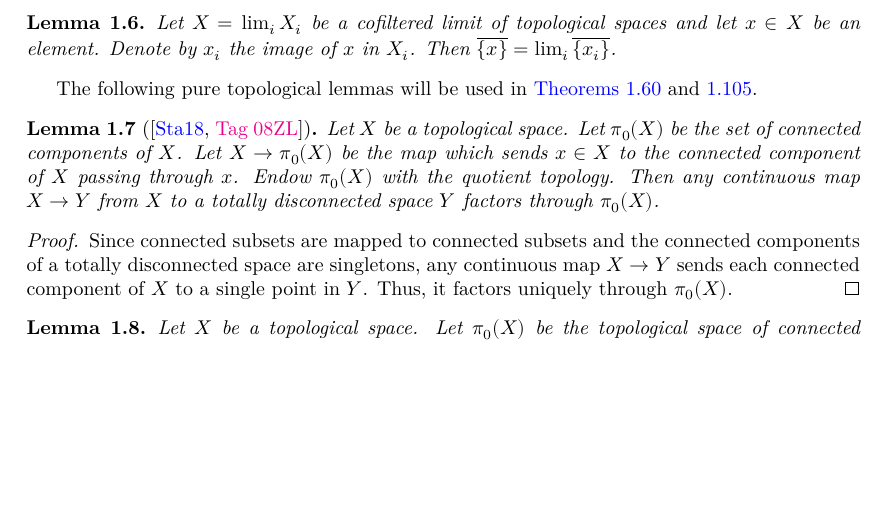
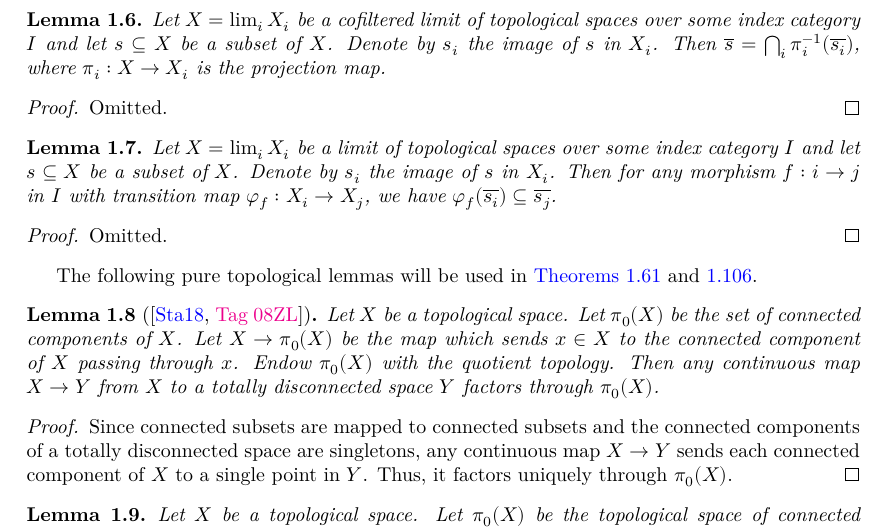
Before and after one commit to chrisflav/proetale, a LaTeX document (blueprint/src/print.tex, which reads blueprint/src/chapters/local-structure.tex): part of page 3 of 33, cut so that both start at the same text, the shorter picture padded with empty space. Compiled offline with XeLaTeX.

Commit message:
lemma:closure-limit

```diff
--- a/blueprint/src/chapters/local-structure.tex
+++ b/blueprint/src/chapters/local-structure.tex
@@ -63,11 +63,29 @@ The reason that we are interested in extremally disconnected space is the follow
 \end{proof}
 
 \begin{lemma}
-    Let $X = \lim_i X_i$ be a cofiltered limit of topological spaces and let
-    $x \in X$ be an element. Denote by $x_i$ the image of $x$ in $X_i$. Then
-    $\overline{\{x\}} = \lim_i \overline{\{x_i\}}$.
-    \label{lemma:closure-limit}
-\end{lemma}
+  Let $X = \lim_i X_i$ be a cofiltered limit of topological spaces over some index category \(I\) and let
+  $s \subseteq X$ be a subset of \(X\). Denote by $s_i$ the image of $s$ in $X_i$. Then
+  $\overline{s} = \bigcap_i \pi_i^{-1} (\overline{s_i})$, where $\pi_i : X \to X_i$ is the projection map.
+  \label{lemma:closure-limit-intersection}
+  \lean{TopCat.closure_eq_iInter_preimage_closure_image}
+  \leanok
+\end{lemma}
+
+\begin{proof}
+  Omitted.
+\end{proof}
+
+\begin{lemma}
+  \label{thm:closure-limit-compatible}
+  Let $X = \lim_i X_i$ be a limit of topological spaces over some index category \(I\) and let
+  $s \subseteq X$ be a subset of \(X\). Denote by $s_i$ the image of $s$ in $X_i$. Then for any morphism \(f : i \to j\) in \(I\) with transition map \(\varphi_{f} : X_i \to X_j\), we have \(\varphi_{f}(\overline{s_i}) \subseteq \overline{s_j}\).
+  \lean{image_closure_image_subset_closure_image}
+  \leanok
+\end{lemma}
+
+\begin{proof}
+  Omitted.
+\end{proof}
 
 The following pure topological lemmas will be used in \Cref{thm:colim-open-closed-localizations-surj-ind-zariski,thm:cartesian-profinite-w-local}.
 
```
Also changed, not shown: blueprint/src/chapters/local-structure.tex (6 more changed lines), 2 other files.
┄┄┄┄┄┄
Task prompt:
The answer should be a bare number: how many lines of the material above include "begin".

Exercise result:
4